*** Task data ***

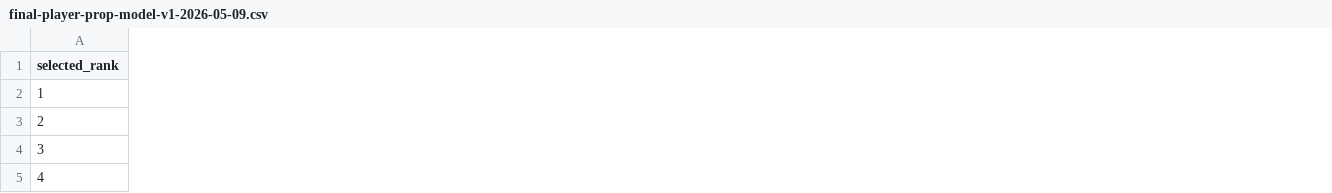
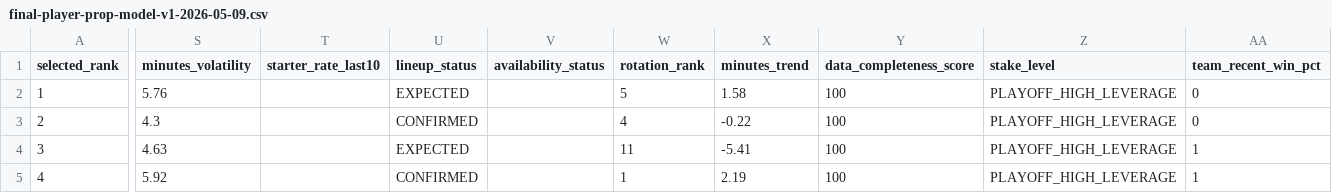
Before and after one commit to testqgw/SCP, a CSV file: exports/final-player-prop-model-v1/final-player-prop-model-v1-2026-05-09.csv, drawn as a sheet; only a part is shown, gaps mark what is left out; the diff covers the shown part only; the diff names each change by its address in the sheet, - before the commit and + after, or states it on an @@ line.

```diff
--- a/exports/final-player-prop-model-v1/final-player-prop-model-v1-2026-05-09.csv
+++ b/exports/final-player-prop-model-v1/final-player-prop-model-v1-2026-05-09.csv
+column S (minutes_volatility), rows 2-5: 5.76 | 4.3 | 4.63 | 5.92
+column T (starter_rate_last10), empty
+column U (lineup_status), rows 2-5: EXPECTED | CONFIRMED | EXPECTED | CONFIRMED
+column V (availability_status), empty
+column W (rotation_rank), rows 2-5: 5 | 4 | 11 | 1
+column X (minutes_trend), rows 2-5: 1.58 | -0.22 | -5.41 | 2.19
+column Y (data_completeness_score), rows 2-5: all 100
+column Z (stake_level), rows 2-5: all PLAYOFF_HIGH_LEVERAGE
+column AA (team_recent_win_pct), rows 2-5: 0 | 0 | 1 | 1
```
Also changed, not shown: 6 added columns and 22 edited cells elsewhere in this file, exports/final-player-prop-model-v1-walk-forward-daily.csv, 46 other files.
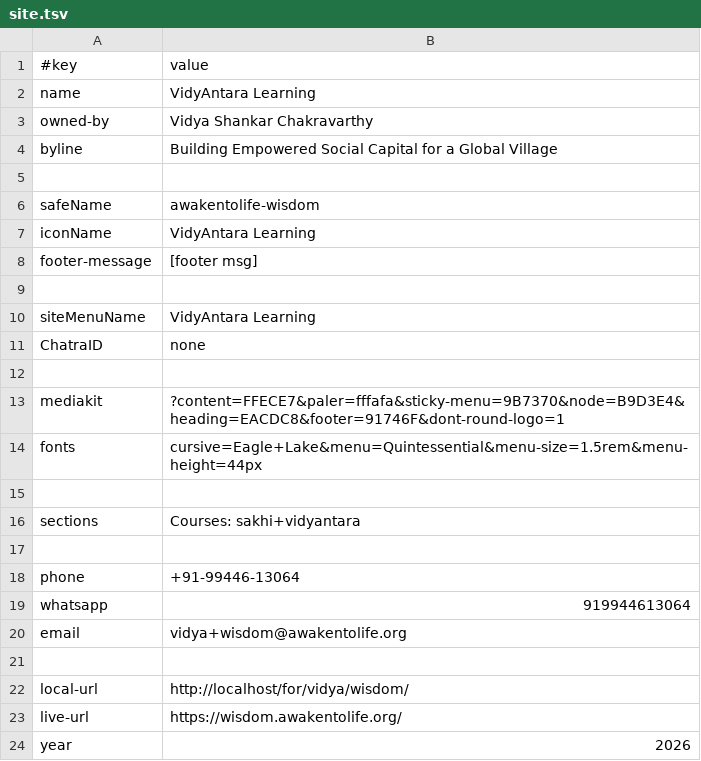
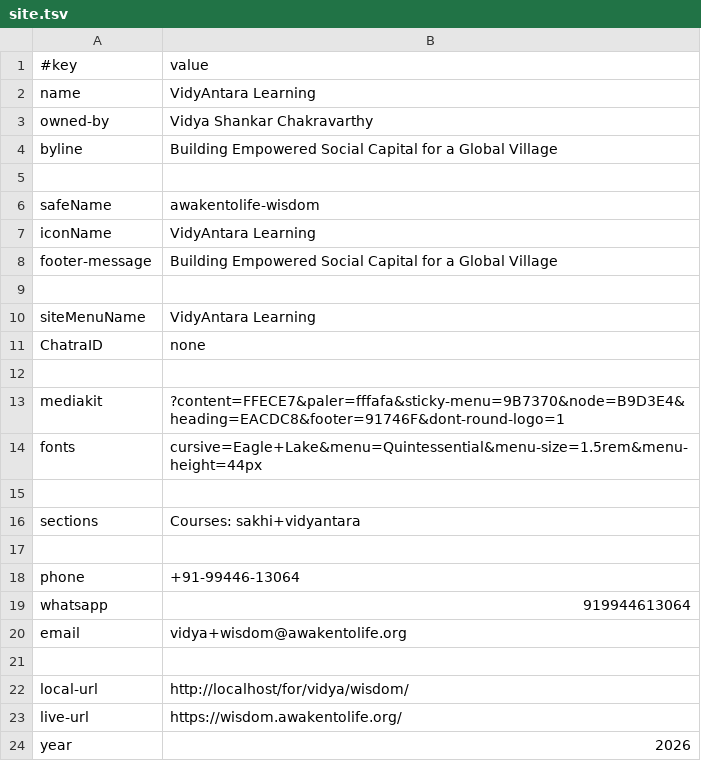
Before and after one commit to joyfulearth-sites/wisdom, a TSV file: data/site.tsv, drawn as a sheet.

```diff
--- a/data/site.tsv
+++ b/data/site.tsv
@@ -7,3 +7,3 @@ safeName	awakentolife-wisdom
 iconName	VidyAntara Learning
-footer-message	[footer msg]
+footer-message	Building Empowered Social Capital for a Global Village
 
```
Also changed, not shown: 12 other files.
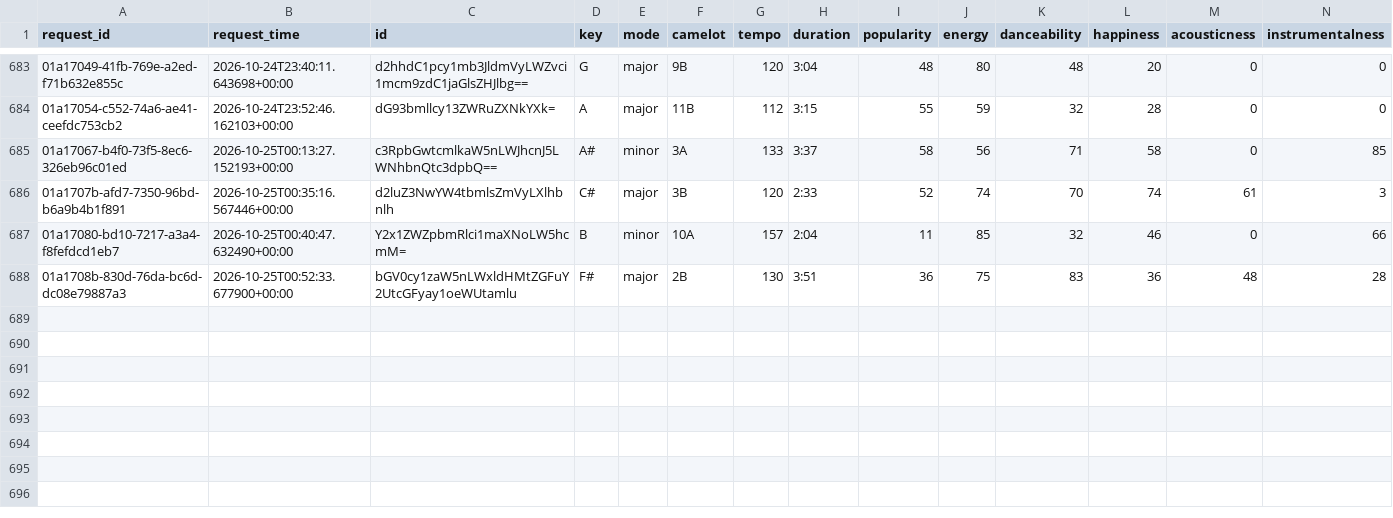
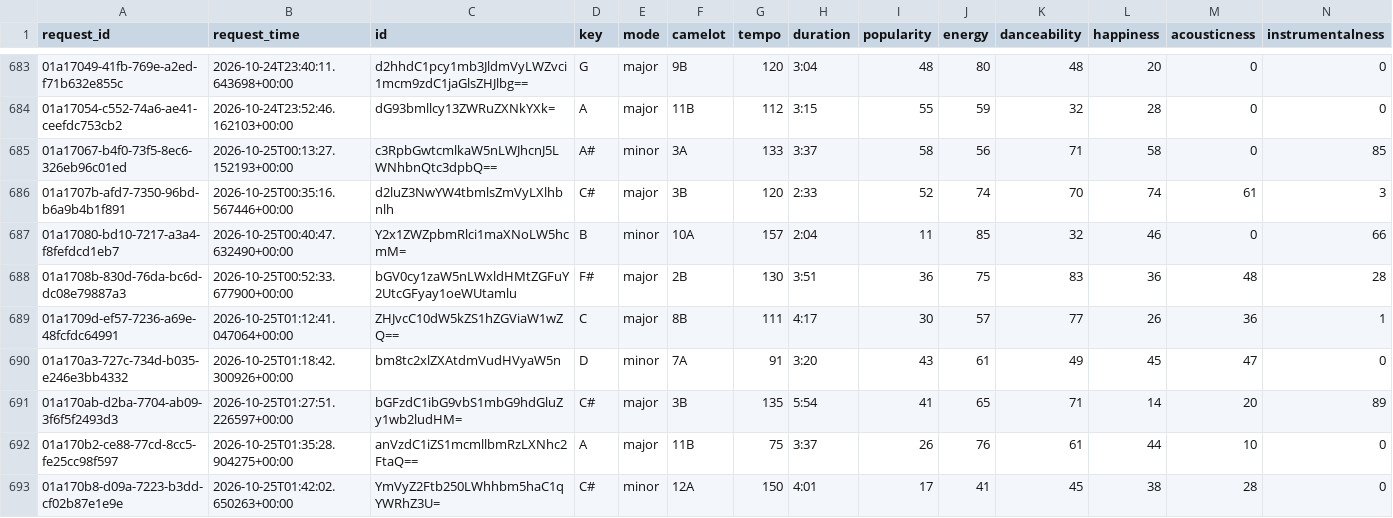
Before and after one commit to jdmremi/kcpr, a CSV file: track_analysis.csv, drawn as a sheet; only a part is shown, gaps mark what is left out; rows hold the shown columns only; the diff names each change by its address in the sheet, - before the commit and + after, or states it on an @@ line.

```diff
--- a/track_analysis.csv
+++ b/track_analysis.csv
+row 689: 01a1709d-ef57-7236-a69e-48fcfdc64991 | 2026-10-25T01:12:41.047064+00:00 | ZHJvcC10dW5kZS1hZGViaW1wZQ== | C | major | 8B | 111 | 4:17 | 30 | 57 | 77 | 26 | 36 | 1
+row 690: 01a170a3-727c-734d-b035-e246e3bb4332 | 2026-10-25T01:18:42.300926+00:00 | bm8tc2xlZXAtdmVudHVyaW5n | D | minor | 7A | 91 | 3:20 | 43 | 61 | 49 | 45 | 47 | 0
+row 691: 01a170ab-d2ba-7704-ab09-3f6f5f2493d3 | 2026-10-25T01:27:51.226597+00:00 | bGFzdC1ibG9vbS1mbG9hdGluZy1wb2ludHM= | C# | major | 3B | 135 | 5:54 | 41 | 65 | 71 | 14 | 20 | 89
+row 692: 01a170b2-ce88-77cd-8cc5-fe25cc98f597 | 2026-10-25T01:35:28.904275+00:00 | anVzdC1iZS1mcmllbmRzLXNhc2FtaQ== | A | major | 11B | 75 | 3:37 | 26 | 76 | 61 | 44 | 10 | 0
+row 693: 01a170b8-d09a-7223-b3dd-cf02b87e1e9e | 2026-10-25T01:42:02.650263+00:00 | YmVyZ2Ftb250LWhhbm5haC1qYWRhZ3U= | C# | minor | 12A | 150 | 4:01 | 17 | 41 | 45 | 38 | 28 | 0
```
Also changed, not shown: now_playing.csv, track_metadata.csv, 1 other file.
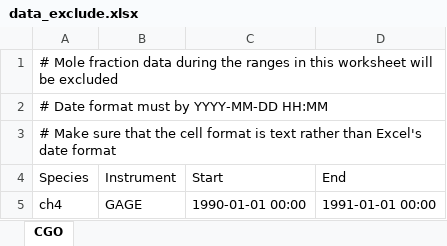
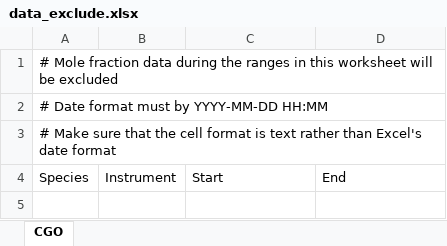
Before and after one commit to mrghg/agage-archive, an Excel workbook: data/data_selection/data_exclude.xlsx, sheet CGO, drawn as a sheet; values as stored, in another font and other column widths than the file's, no borders; the diff names each change by its address in the sheet, - before the commit and + after, or states it on an @@ line.

Commit message:
Removed testing line from data_exclude

```diff
--- a/data/data_selection/data_exclude.xlsx (sheet CGO)
+++ b/data/data_selection/data_exclude.xlsx (sheet CGO)
-row 5: ch4 | GAGE | 1990-01-01 00:00 | 1991-01-01 00:00
```
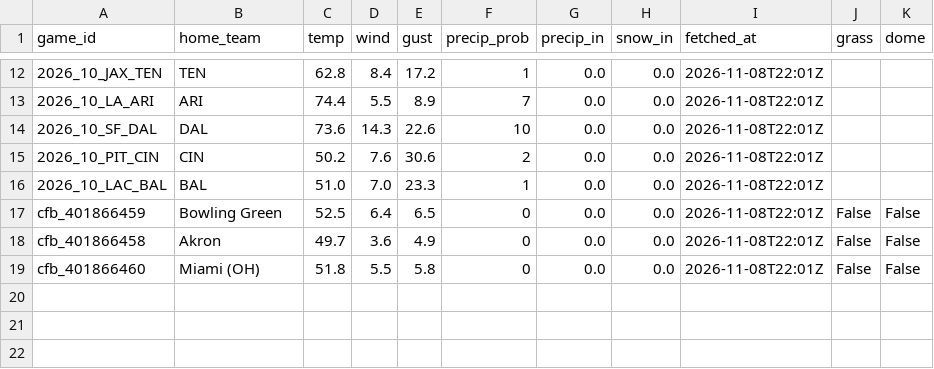
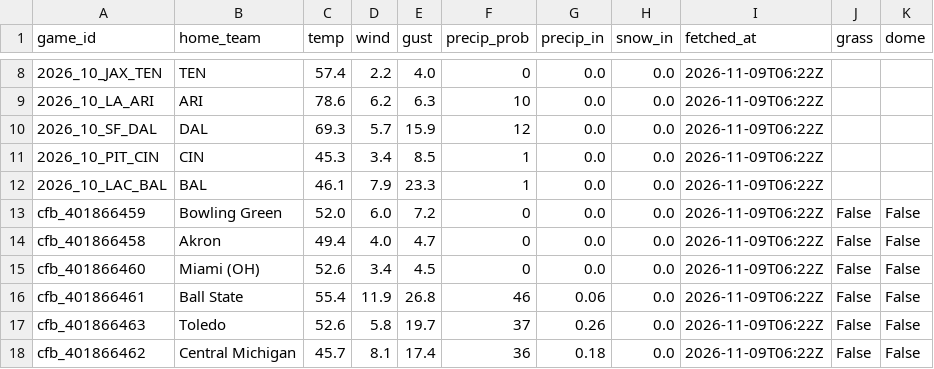
Before and after one commit to g5dsfss7yk-debug/chrisgantt-site, a CSV file: weather.csv, drawn as a sheet; only a part is shown, gaps mark what is left out; the diff covers the shown part only.

```diff
--- a/weather.csv
+++ b/weather.csv
@@ -12,8 +8,11 @@ game_id,home_team,temp,wind,gust,precip_prob,precip_in,snow_in,fetched_at,grass,
-2026_10_JAX_TEN,TEN,62.8,8.4,17.2,1,0.0,0.0,2026-11-08T22:01Z,,
-2026_10_LA_ARI,ARI,74.4,5.5,8.9,7,0.0,0.0,2026-11-08T22:01Z,,
-2026_10_SF_DAL,DAL,73.6,14.3,22.6,10,0.0,0.0,2026-11-08T22:01Z,,
-2026_10_PIT_CIN,CIN,50.2,7.6,30.6,2,0.0,0.0,2026-11-08T22:01Z,,
-2026_10_LAC_BAL,BAL,51.0,7.0,23.3,1,0.0,0.0,2026-11-08T22:01Z,,
-cfb_401866459,Bowling Green,52.5,6.4,6.5,0,0.0,0.0,2026-11-08T22:01Z,False,False
-cfb_401866458,Akron,49.7,3.6,4.9,0,0.0,0.0,2026-11-08T22:01Z,False,False
-cfb_401866460,Miami (OH),51.8,5.5,5.8,0,0.0,0.0,2026-11-08T22:01Z,False,False
+2026_10_JAX_TEN,TEN,57.4,2.2,4.0,0,0.0,0.0,2026-11-09T06:22Z,,
+2026_10_LA_ARI,ARI,78.6,6.2,6.3,10,0.0,0.0,2026-11-09T06:22Z,,
+2026_10_SF_DAL,DAL,69.3,5.7,15.9,12,0.0,0.0,2026-11-09T06:22Z,,
+2026_10_PIT_CIN,CIN,45.3,3.4,8.5,1,0.0,0.0,2026-11-09T06:22Z,,
+2026_10_LAC_BAL,BAL,46.1,7.9,23.3,1,0.0,0.0,2026-11-09T06:22Z,,
+cfb_401866459,Bowling Green,52.0,6.0,7.2,0,0.0,0.0,2026-11-09T06:22Z,False,False
+cfb_401866458,Akron,49.4,4.0,4.7,0,0.0,0.0,2026-11-09T06:22Z,False,False
+cfb_401866460,Miami (OH),52.6,3.4,4.5,0,0.0,0.0,2026-11-09T06:22Z,False,False
+cfb_401866461,Ball State,55.4,11.9,26.8,46,0.06,0.0,2026-11-09T06:22Z,False,False
+cfb_401866463,Toledo,52.6,5.8,19.7,37,0.26,0.0,2026-11-09T06:22Z,False,False
+cfb_401866462,Central Michigan,45.7,8.1,17.4,36,0.18,0.0,2026-11-09T06:22Z,False,False
```
Also changed, not shown: 4 removed rows and 30 edited cells elsewhere in this file.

***

**Exercise objective:** In the lines above, find the word "prop" and copy each line that contains it.

**Exercise output:**
Before and after one commit to testqgw/SCP, a CSV file: exports/final-player-prop-model-v1/final-player-prop-model-v1-2026-05-09.csv, drawn as a sheet; only a part is shown, gaps mark what is left out; the diff covers the shown part only; the diff names each change by its address in the sheet, - before the commit and + after, or states it on an @@ line.
--- a/exports/final-player-prop-model-v1/final-player-prop-model-v1-2026-05-09.csv
+++ b/exports/final-player-prop-model-v1/final-player-prop-model-v1-2026-05-09.csv
Also changed, not shown: 6 added columns and 22 edited cells elsewhere in this file, exports/final-player-prop-model-v1-walk-forward-daily.csv, 46 other files.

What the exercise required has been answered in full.